◆ YOUR OBJECTIVE
Note each line in the data holding the string "modeles" and report it.

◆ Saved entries
· · · ·

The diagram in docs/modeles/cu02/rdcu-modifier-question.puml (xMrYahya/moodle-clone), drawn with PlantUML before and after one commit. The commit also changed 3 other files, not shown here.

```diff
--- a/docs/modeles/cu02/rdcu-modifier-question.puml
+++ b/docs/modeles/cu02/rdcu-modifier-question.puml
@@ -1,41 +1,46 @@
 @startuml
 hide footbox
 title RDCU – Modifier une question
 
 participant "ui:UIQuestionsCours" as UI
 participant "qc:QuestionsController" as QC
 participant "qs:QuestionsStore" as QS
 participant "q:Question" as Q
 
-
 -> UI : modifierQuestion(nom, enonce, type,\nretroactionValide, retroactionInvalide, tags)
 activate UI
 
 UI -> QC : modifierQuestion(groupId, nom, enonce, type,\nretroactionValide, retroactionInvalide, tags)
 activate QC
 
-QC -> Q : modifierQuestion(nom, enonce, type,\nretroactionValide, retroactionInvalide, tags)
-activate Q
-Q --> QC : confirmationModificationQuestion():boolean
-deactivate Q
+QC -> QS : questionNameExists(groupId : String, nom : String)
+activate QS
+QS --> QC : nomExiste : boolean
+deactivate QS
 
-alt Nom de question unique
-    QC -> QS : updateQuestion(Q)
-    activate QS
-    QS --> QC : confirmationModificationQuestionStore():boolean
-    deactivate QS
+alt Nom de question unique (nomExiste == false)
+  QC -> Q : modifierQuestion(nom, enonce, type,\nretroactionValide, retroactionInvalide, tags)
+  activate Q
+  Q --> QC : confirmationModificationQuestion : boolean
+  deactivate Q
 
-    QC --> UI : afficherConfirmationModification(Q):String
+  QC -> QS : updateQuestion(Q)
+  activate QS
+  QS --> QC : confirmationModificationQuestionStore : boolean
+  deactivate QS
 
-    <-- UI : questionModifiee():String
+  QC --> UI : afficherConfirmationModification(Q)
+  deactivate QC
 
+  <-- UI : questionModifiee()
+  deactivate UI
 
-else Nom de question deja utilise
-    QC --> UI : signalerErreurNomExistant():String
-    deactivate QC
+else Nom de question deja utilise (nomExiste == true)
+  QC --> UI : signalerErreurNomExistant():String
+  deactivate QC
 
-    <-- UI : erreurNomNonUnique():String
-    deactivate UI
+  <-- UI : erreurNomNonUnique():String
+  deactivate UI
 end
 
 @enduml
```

· · · ·

◆ ANSWER TO THIS TASK
The diagram in docs/modeles/cu02/rdcu-modifier-question.puml (xMrYahya/moodle-clone), drawn with PlantUML before and after one commit. The commit also changed 3 other files, not shown here.
--- a/docs/modeles/cu02/rdcu-modifier-question.puml
+++ b/docs/modeles/cu02/rdcu-modifier-question.puml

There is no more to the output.